Work instruction: Go through the data below and copy each line where the word "reports" occurs.

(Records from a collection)
+++++
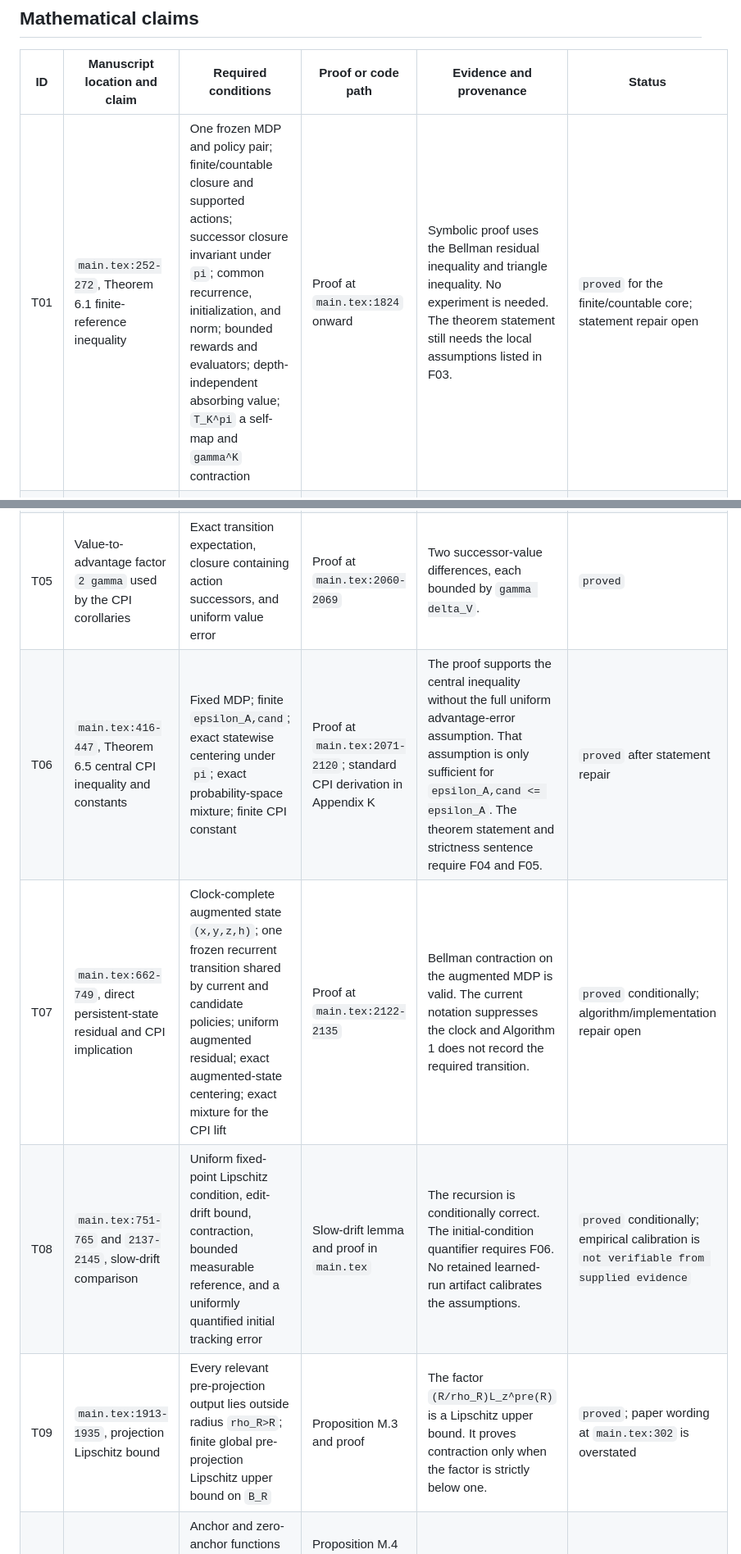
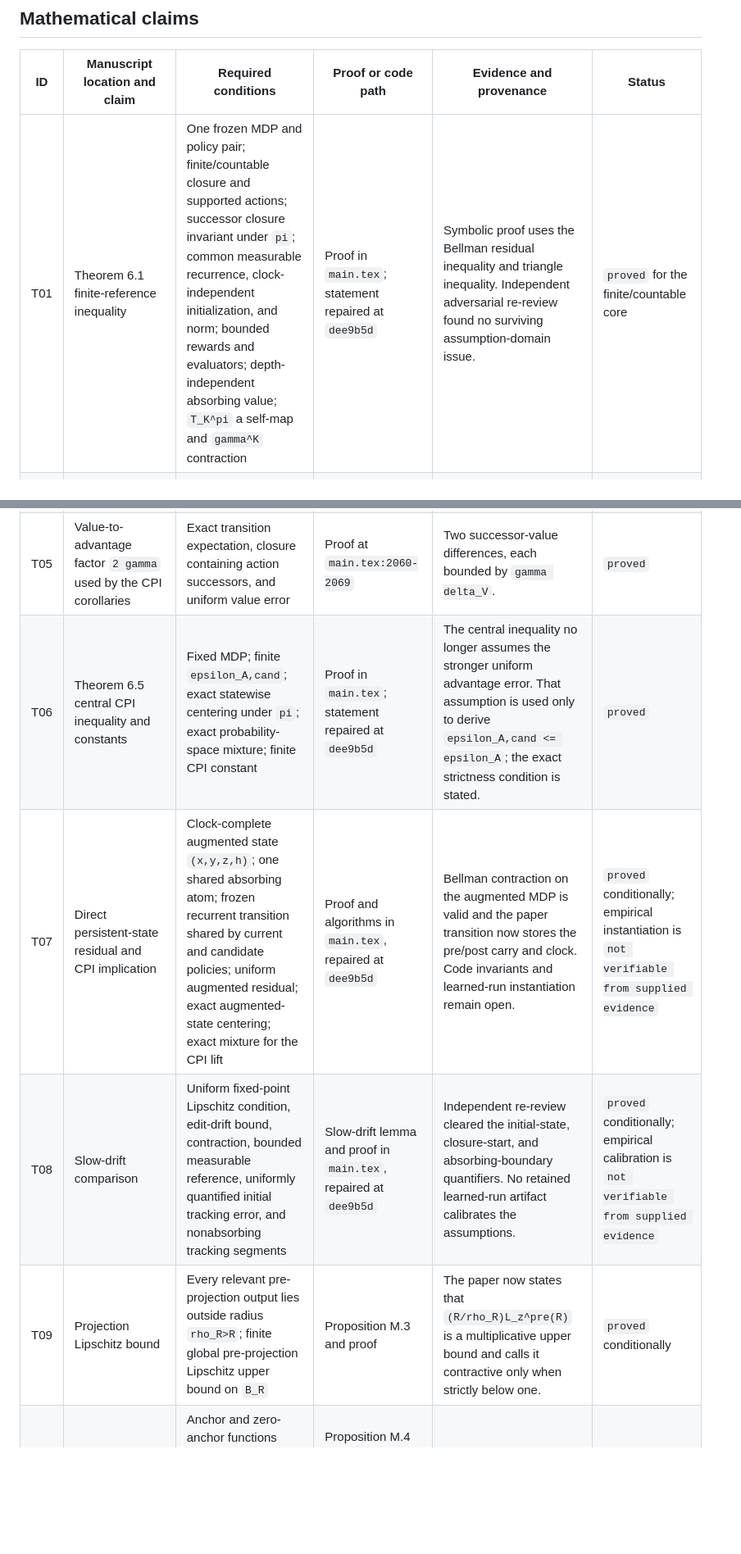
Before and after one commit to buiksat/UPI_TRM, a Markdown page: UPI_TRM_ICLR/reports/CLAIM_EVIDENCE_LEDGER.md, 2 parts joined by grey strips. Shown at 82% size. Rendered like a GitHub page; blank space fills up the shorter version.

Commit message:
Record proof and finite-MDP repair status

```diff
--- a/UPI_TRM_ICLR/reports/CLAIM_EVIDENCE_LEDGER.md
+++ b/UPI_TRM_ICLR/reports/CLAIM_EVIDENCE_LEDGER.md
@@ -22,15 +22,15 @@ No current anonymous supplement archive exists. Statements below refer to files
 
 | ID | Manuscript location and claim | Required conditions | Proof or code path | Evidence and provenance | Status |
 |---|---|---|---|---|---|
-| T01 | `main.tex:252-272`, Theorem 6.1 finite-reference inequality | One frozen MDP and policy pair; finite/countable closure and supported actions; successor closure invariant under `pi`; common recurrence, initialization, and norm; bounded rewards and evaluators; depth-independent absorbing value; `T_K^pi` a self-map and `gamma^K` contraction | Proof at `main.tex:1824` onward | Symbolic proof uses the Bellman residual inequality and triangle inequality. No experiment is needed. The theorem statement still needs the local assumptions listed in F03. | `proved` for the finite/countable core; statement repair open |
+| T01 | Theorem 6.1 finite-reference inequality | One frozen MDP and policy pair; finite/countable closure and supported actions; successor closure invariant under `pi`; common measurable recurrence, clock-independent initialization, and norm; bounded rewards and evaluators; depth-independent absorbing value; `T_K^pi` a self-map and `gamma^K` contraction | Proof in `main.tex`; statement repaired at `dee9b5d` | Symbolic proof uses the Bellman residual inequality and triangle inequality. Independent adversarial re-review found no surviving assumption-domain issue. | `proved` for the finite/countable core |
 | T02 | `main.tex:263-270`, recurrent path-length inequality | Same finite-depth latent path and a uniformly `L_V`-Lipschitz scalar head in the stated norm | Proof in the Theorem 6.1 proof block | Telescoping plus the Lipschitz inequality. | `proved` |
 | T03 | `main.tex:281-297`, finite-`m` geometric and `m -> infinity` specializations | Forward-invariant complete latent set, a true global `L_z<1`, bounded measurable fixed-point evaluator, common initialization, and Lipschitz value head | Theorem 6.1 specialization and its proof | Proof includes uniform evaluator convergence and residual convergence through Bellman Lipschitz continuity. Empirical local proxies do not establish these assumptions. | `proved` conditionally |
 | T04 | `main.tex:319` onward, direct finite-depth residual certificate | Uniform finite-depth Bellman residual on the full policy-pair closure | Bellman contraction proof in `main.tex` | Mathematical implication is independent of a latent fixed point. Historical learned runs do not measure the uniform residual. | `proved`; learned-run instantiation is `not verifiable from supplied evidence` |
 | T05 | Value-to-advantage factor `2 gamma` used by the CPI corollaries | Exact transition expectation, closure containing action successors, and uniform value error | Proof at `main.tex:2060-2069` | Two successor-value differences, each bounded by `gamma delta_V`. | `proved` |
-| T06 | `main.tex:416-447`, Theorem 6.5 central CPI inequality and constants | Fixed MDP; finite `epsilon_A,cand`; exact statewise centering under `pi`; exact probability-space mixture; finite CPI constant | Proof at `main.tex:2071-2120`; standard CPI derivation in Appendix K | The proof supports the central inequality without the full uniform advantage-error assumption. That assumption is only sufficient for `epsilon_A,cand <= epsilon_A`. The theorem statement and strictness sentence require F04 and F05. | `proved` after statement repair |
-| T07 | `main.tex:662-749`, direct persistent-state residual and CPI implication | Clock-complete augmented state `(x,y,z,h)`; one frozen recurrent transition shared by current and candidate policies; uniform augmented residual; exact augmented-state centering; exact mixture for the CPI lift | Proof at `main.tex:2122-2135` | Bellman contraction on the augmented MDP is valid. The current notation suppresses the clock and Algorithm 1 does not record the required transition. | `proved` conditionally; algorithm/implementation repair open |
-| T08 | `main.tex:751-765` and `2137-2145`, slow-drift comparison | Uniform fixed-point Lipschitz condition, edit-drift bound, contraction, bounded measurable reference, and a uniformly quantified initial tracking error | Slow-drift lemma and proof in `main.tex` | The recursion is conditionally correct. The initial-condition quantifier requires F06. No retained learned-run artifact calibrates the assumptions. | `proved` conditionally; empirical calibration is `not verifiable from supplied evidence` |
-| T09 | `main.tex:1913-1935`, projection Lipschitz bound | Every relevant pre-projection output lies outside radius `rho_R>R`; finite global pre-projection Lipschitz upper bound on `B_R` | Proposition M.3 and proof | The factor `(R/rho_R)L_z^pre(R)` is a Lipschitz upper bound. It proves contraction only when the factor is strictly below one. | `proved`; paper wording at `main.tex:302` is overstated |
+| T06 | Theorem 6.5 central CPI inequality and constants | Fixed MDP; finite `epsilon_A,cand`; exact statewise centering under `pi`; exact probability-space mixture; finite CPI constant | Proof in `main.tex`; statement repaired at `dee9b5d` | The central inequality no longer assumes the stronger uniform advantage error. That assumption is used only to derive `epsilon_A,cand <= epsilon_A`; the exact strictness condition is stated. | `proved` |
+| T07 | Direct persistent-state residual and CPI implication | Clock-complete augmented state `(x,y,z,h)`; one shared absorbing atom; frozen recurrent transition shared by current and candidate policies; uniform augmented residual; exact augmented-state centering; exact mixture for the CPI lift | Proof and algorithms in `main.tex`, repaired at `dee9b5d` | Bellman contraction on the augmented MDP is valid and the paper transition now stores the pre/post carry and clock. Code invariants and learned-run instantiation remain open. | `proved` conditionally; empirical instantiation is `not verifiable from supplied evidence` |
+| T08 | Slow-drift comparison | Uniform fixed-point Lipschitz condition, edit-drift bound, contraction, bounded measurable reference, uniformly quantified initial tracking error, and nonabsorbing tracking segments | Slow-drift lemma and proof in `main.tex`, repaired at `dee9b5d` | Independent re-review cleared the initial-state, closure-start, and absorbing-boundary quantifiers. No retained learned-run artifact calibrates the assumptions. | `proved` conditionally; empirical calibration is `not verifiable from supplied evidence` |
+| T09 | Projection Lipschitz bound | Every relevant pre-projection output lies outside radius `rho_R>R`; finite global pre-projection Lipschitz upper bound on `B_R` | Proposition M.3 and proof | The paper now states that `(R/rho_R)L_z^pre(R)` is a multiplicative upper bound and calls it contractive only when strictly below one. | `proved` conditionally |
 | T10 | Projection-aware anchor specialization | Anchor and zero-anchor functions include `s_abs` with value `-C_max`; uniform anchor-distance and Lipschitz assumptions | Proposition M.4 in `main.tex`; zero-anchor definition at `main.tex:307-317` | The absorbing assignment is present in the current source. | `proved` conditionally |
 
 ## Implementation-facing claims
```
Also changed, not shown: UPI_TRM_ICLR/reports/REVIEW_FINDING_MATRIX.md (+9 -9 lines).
+++++
Output of the exercise:
Before and after one commit to buiksat/UPI_TRM, a Markdown page: UPI_TRM_ICLR/reports/CLAIM_EVIDENCE_LEDGER.md, 2 parts joined by grey strips. Shown at 82% size. Rendered like a GitHub page; blank space fills up the shorter version.
--- a/UPI_TRM_ICLR/reports/CLAIM_EVIDENCE_LEDGER.md
+++ b/UPI_TRM_ICLR/reports/CLAIM_EVIDENCE_LEDGER.md
Also changed, not shown: UPI_TRM_ICLR/reports/REVIEW_FINDING_MATRIX.md (+9 -9 lines).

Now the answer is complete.